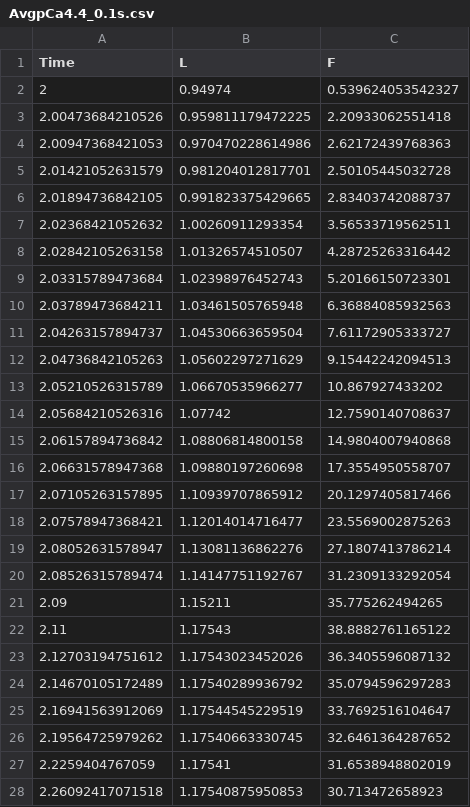
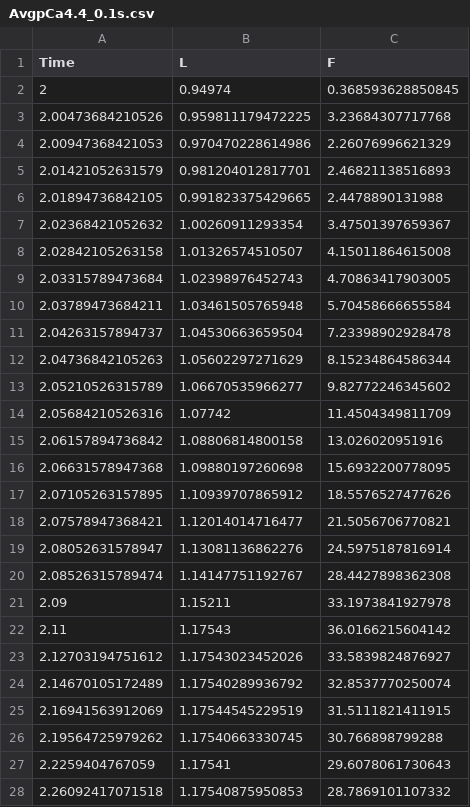
Before and after one commit to beards-lab/ATP-depletion-and-heart-failure, a CSV file: data/AvgpCa4.4_0.1s.csv, drawn as a sheet; only a part is shown; the diff covers the shown part only.

Commit message:
Averaging data, filtering out remaining activation force

```diff
--- a/data/AvgpCa4.4_0.1s.csv
+++ b/data/AvgpCa4.4_0.1s.csv
@@ -1,28 +1,28 @@
 Time,L,F
-2,0.94974,0.539624053542327
-2.00473684210526,0.959811179472225,2.20933062551418
-2.00947368421053,0.970470228614986,2.62172439768363
-2.01421052631579,0.981204012817701,2.50105445032728
-2.01894736842105,0.991823375429665,2.83403742088737
-2.02368421052632,1.00260911293354,3.56533719562511
-2.02842105263158,1.01326574510507,4.28725263316442
-2.03315789473684,1.02398976452743,5.20166150723301
-2.03789473684211,1.03461505765948,6.36884085932563
-2.04263157894737,1.04530663659504,7.61172905333727
-2.04736842105263,1.05602297271629,9.15442242094513
-2.05210526315789,1.06670535966277,10.867927433202
-2.05684210526316,1.07742,12.7590140708637
-2.06157894736842,1.08806814800158,14.9804007940868
-2.06631578947368,1.09880197260698,17.3554950558707
-2.07105263157895,1.10939707865912,20.1297405817466
-2.07578947368421,1.12014014716477,23.5569002875263
-2.08052631578947,1.13081136862276,27.1807413786214
-2.08526315789474,1.14147751192767,31.2309133292054
-2.09,1.15211,35.775262494265
-2.11,1.17543,38.8882761165122
-2.12703194751612,1.17543023452026,36.3405596087132
-2.14670105172489,1.17540289936792,35.0794596297283
-2.16941563912069,1.17544545229519,33.7692516104647
-2.19564725979262,1.17540663330745,32.6461364287652
-2.2259404767059,1.17541,31.6538948802019
-2.26092417071518,1.17540875950853,30.713472658923
+2,0.94974,0.368593628850845
+2.00473684210526,0.959811179472225,3.23684307717768
+2.00947368421053,0.970470228614986,2.26076996621329
+2.01421052631579,0.981204012817701,2.46821138516893
+2.01894736842105,0.991823375429665,2.4478890131988
+2.02368421052632,1.00260911293354,3.47501397659367
+2.02842105263158,1.01326574510507,4.15011864615008
+2.03315789473684,1.02398976452743,4.70863417903005
+2.03789473684211,1.03461505765948,5.70458666655584
+2.04263157894737,1.04530663659504,7.23398902928478
+2.04736842105263,1.05602297271629,8.15234864586344
+2.05210526315789,1.06670535966277,9.82772246345602
+2.05684210526316,1.07742,11.4504349811709
+2.06157894736842,1.08806814800158,13.026020951916
+2.06631578947368,1.09880197260698,15.6932200778095
+2.07105263157895,1.10939707865912,18.5576527477626
+2.07578947368421,1.12014014716477,21.5056706770821
+2.08052631578947,1.13081136862276,24.5975187816914
+2.08526315789474,1.14147751192767,28.4427898362308
+2.09,1.15211,33.1973841927978
+2.11,1.17543,36.0166215604142
+2.12703194751612,1.17543023452026,33.5839824876927
+2.14670105172489,1.17540289936792,32.8537770250074
+2.16941563912069,1.17544545229519,31.5111821411915
+2.19564725979262,1.17540663330745,30.766898799288
+2.2259404767059,1.17541,29.6078061730643
+2.26092417071518,1.17540875950853,28.7869101107332
```
Also changed, not shown: 33 edited cells elsewhere in this file, data/AvgpCa4.4_100s.csv, data/AvgpCa4.4_10s.csv, 3 other files.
#####
▶ _What the exercise asks_: Check each line of the records for the word "file" and extract those that contain it.

▶ _Answer section_:
Before and after one commit to beards-lab/ATP-depletion-and-heart-failure, a CSV file: data/AvgpCa4.4_0.1s.csv, drawn as a sheet; only a part is shown; the diff covers the shown part only.
Also changed, not shown: 33 edited cells elsewhere in this file, data/AvgpCa4.4_100s.csv, data/AvgpCa4.4_10s.csv, 3 other files.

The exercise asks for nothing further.